First of all, despite its title, PG rating, adorable trailers and Disney’s egotistical attachment of the word “Disney’s” to the name, “The Kid” (or, more accurately, “Disney’s The Kid”) is not a movie for kids.
Kids will be restless in this movie. It’s too long for them, and its themes of recapturing the exuberance of youth are too heavy.
At the same time, I can’t say adults will exactly be thrilled with it, either. It’s a little lame, a lot manipulative, and only a little funny.
Wealthy image-consultant Russell Duritz (Bruce Willis) is a 40-year-old man with little or not regard for his fellow man. He berates his clients, abuses his secretary (Lily Tomlin), and treats his girlfriend, Amy (Emily Mortimer), like the tacked-on subplot she is.
Along comes a chubby little boy named Rusty (Spencer Breslin), who turns out to be Russell at age 8. How did Rusty come from 1968 to 2000? Thankfully, the movie avoids sci-fi questions like that and politely asks us to just go along with it on this one, which we’re keen to do, because frankly, time-travel issues are starting to get old, and we’d rather not think about them.
The question the movie DOES ask is, What is Rusty doing here? Russell naturally assumes that he’s supposed to teach this younger version of himself how not to get beaten up all through high school like he did.

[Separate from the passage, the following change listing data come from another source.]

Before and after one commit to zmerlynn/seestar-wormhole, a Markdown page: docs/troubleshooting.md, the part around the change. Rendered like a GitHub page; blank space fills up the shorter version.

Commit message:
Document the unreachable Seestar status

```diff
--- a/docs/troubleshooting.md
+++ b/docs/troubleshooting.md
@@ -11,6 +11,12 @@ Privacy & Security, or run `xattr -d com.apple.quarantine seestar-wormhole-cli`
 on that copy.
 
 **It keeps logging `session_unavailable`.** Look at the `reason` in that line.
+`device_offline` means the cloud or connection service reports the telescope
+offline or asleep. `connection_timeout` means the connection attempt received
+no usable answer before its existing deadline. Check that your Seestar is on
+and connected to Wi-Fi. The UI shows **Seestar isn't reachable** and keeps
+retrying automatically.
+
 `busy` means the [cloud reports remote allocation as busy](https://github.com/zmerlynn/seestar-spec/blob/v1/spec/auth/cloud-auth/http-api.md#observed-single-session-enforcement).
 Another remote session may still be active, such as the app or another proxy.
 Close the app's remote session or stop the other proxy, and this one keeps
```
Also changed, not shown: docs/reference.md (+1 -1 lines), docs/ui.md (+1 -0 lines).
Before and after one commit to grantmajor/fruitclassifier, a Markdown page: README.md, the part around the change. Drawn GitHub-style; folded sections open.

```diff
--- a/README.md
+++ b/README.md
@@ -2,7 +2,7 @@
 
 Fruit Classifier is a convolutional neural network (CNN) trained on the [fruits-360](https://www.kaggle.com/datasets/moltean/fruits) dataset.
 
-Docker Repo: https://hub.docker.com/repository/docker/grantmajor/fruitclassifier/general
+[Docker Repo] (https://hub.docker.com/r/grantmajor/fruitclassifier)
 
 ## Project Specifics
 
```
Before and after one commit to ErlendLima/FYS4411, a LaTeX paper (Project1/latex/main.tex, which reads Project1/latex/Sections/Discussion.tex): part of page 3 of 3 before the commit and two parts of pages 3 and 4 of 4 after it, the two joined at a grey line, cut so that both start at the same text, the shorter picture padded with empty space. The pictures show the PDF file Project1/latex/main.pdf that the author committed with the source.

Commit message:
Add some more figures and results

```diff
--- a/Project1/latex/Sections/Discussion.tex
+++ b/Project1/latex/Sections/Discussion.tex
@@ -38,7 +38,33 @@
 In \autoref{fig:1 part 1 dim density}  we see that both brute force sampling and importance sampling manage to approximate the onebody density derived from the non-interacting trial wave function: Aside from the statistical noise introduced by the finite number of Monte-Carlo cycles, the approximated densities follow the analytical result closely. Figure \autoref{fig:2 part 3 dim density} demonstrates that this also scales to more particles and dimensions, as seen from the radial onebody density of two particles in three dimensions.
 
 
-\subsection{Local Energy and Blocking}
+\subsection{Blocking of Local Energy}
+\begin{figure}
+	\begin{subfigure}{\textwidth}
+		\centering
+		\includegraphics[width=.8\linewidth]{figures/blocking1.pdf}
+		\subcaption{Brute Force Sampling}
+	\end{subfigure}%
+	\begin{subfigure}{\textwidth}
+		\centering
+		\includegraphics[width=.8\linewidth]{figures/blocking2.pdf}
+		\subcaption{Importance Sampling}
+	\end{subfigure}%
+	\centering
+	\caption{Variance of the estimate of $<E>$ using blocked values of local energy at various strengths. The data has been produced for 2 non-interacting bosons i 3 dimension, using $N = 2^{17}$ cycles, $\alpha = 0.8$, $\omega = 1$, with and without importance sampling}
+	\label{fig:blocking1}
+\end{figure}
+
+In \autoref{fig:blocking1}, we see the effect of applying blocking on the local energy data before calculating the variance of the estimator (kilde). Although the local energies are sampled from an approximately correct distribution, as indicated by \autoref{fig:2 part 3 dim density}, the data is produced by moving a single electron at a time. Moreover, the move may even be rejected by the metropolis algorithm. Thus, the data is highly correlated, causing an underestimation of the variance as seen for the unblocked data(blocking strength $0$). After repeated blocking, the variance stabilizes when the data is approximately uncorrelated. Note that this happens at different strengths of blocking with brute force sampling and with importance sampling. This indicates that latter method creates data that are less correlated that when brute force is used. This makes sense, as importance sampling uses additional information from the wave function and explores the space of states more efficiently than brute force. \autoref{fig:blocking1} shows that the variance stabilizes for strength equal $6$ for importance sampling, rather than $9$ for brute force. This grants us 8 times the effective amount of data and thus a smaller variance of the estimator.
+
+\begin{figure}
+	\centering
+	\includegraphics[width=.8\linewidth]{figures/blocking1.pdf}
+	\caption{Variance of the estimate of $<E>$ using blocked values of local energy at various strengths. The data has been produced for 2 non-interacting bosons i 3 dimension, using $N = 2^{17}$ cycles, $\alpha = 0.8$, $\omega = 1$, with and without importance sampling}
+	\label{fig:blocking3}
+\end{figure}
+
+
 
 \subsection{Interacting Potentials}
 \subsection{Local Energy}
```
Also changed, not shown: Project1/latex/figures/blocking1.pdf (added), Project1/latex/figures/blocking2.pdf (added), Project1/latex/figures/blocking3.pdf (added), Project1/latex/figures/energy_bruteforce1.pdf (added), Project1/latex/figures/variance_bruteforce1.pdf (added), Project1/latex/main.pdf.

What he eventually learns is that it’s the other way around: Young Rusty is supposed to rekindle in Russell all the childhood dreams and ideals he once had but has since lost, what with being a wealthy image-consultant and all.
The film, generically directed by Jon Turteltaub, is not without its charms. Bruce Willis, on top of things again with the legendary “Sixth Sense” and giddily entertaining “Whole Nine Yards,” has that “Moonlighting” smirk again, and though he’s a bit of a jerk, he’s a likable one. (The first example of his rudeness is when he pays the tab for a woman ahead of him in line who can’t find her purse, just because he’s in a hurry and doesn’t have time to wait for this idiot to find her money. When she says, “Oh, you didn’t have to do that!,” he replies, “I didn’t do it for you.” She calls him a jerk, but I say, way to go, Russ. I wish I had enough money to spend it getting slow people out of my way at checkout lines.)
Breslin is that rare breed of child actor who is cute without being irritating, and funny without being obnoxious. He and Willis almost make a good pair every now and then.
The film is 104 minutes long. Combined, I don’t think there are five minutes under which (or, more often, over which) Marc Shaiman’s vapid musical score is not playing. The film never justs lets the charaters talk; we have to hear this overbearing crap blasted constantly. Not sure what emotion you’re supposed to feel? Don’t worry, the music will tell you, loudly and badly. (Some themes, I’d swear, are lifted from “Tommy Boy.”)
We should also mention something that doesn’t usually need to be mentioned: bad editing. There are many, many times when actors’ facial expressions and/or body language change from one shot to the next. Sheer sloppiness, and a sign of the assembly-line mentality that permeates the whole thing.
In the end — well, OK, through the whole thing — it’s overly sentimental and syrupy. But it’s occasionally funny, often entertaining, and undeniably charming.
C+ (1 hr. 44 min.; )